As is increasingly the case in today’s market a host of connectivity and infotainment tech is also available. Entry-level cars get an eight-inch touchscreen system including DAB digital radio, Bluetooth and a CD player (how nostalgic…) while SE and above includes the ‘Car-Net App Connect’ system with full smartphone compatibility for Apple CarPlay and Android Auto.
The cockpit scores on practicality and mostly on quality. There is a little obvious plastic about, but not a lot, and whereas previous VW interiors have been renowned for their blackness, now you can brighten yours up with flashes of ‘Reef Blue’, ‘Energetic Orange’ or ‘Silver Silk’ – though only on certain models.
Driving the Volkswagen Polo
During the launch event, The Car Expert tried both the expected best-selling 95hp 1.0-litre petrol version with manual gearbox and its larger 115hp sister with the automatic transmission.
The Polo’s success has been built on being a very easy car to live with and this sixth generation is no different. It’s virtually effortless to drive, whether negotiating choked town centres or out on the motorway. Ride comfort is excellent throughout, with cabin occupants cosseted and enjoying relaxed progress.
By relaxed we don’t mean slow. The 95hp model reaches 62mph from rest in a little over 10 seconds, well up with its rivals, and does it with no hint of hurrying along. Cruising along at speed limits it remains highly refined.

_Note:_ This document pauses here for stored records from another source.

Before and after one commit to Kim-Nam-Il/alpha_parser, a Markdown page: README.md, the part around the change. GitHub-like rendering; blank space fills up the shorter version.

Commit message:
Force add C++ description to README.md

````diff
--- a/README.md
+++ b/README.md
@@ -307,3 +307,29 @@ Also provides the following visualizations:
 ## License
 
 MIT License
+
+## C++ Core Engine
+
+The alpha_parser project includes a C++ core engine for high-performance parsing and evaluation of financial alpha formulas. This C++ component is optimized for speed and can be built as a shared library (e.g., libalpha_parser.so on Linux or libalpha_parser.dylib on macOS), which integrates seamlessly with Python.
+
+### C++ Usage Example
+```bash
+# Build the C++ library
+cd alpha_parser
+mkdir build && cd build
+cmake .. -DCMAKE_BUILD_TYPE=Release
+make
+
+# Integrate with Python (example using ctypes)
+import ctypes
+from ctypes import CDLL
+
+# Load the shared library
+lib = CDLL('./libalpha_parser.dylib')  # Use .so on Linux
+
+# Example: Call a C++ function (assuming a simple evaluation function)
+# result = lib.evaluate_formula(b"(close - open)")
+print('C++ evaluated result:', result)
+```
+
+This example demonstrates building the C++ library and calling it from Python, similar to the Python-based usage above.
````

Point the Polo at a challenging series of B-road bends and you perhaps won’t enjoy quite the satisfying performance of its Ford rival, but you will also feel totally in control and never flustered – basically, it does everything it needs to, very well indeed.
On the basis of the test drive, we see no reason why the average supermini buyer would need any more than the 95hp variant – it has a useful extra amount of go over the base-level 65hp version.
However there is something to be said for the 115hp model should one plan a lot of motorway driving – which with this supermini one really can. The extra power and the so-slick DSG automatic gearbox makes for rapid munching of motorway miles with ease.
The Volkswagen design team were clearly given a simple brief when creating the sixth-generation model – don’t muck it up. They have both succeeded and gone beyond the brief, as this new model does everything its predecessor did, but better. Anyone looking for a quality supermini that they want to get into, enjoy driving and not have to think about, should certainly check out the Volkswagen Polo.